Assuming Rousseff does eventually win the election, the vagaries of Brazil's political system will force her to deviate from Lula's playbook. Since 1994, Brazil's largest party, the centrist Brazilian Democratic Movement Party (PMDB) has refrained from nominating a presidential candidate from within its own ranks, preferring instead to wield power as a kingmaker. It has backed Lula's Worker's Party (PT) since 2002, and in 2007 it entered into a more formal alliance with the ruling party.

Rousseff, should she win, will probably find that an increasingly unified PMDB expects a greater say in policymaking. Its more market-friendly outlook appears set to grate against her economic instincts, which some analysts say place her to the left of Lula. De Souza, for one, reckons that the resulting tension could lead to the PMDB fielding its own candidate in the next presidential election. "In the past, the PMDB's negotiation with the other parties was pork and patronage. But now it sees that it can have a much enlarged role in Brazilian politics," he explains.

And that's not the only field where Lula's successor will have to chart her own path. Lula's forays into international affairs left much to be desired: He loved the international limelight, but picked his allies, and often his words, poorly. The president's casual likenings of the losers in Iran's fraudulent 2009 election to soccer fans who cannot accept their team's defeat, and of hunger-striking Cuban dissidents to common criminals, stand out as gaffes that might have sunk the more earnest Rousseff. (Lula has also called Hugo Chávez "the best president of Venezuela in the last 100 years.")

The more important question remains whether Lula's ecumenical approach to foreign policy can survive his departure from office. "This friends-with-all approach was achievable with Lula at the helm because his charisma could shoulder the criticisms that came with it," says João Augusto de Castro Neves, an analyst at the Woodrow Wilson International Center for Scholars.

Perhaps a victorious Rousseff will use foreign affairs to strike out on her own -- by, for instance, taking a harder line on Iran or distancing herself from Latin America's more radical leftist leaders.

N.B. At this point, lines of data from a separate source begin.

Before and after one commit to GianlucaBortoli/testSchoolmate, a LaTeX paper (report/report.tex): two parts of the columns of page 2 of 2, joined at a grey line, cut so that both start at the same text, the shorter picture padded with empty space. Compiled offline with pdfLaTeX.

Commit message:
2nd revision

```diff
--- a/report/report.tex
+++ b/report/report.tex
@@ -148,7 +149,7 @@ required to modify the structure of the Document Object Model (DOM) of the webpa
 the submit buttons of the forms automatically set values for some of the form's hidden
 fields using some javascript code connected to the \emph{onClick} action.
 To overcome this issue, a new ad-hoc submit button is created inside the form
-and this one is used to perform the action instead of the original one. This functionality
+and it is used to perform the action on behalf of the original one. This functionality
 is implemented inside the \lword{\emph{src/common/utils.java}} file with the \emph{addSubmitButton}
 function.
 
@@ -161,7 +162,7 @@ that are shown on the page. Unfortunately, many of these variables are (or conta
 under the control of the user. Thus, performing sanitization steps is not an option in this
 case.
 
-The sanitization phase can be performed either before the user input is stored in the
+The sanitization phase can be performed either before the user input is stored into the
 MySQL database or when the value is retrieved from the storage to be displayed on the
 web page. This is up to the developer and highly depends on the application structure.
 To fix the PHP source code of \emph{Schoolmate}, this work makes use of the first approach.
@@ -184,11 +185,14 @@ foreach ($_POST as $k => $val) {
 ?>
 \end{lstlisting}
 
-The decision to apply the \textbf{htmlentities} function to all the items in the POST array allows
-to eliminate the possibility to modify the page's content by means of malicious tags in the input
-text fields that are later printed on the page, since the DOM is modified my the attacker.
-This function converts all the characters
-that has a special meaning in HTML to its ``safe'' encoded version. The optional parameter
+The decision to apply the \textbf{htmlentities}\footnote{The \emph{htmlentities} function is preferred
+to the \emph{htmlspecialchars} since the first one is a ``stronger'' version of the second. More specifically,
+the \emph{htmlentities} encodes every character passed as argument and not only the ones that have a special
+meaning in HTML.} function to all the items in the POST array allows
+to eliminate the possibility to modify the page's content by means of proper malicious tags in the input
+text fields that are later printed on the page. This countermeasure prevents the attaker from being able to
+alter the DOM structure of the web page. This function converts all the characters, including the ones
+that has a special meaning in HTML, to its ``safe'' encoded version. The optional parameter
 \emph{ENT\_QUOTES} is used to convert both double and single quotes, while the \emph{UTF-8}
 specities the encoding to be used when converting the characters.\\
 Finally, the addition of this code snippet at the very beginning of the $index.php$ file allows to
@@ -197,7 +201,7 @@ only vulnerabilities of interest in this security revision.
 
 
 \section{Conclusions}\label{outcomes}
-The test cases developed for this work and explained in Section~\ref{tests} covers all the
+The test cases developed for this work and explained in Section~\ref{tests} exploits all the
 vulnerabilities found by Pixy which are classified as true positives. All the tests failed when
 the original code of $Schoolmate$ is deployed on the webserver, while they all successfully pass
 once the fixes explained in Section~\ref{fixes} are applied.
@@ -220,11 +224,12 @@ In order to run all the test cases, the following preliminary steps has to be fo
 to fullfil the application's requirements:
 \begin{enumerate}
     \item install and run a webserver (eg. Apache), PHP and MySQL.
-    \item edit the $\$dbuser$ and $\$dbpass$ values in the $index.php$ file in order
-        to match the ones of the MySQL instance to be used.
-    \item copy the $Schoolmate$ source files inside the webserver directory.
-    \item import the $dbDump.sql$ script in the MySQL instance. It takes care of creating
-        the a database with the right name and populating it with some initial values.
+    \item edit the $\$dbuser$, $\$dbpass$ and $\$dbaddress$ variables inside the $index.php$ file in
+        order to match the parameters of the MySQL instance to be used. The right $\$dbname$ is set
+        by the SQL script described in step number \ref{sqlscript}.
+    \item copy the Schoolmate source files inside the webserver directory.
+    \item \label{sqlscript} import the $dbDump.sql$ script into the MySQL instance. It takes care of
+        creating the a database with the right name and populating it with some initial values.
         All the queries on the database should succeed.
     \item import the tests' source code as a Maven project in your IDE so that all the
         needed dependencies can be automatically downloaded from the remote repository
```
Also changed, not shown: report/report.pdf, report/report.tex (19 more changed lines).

She has said little about the world beyond Brazil's borders, however. Most likely, she'd have to focus on her greatest challenge: filling Lula's giant shoes at home.

ANTONIO SCORZA/AFP/Getty Images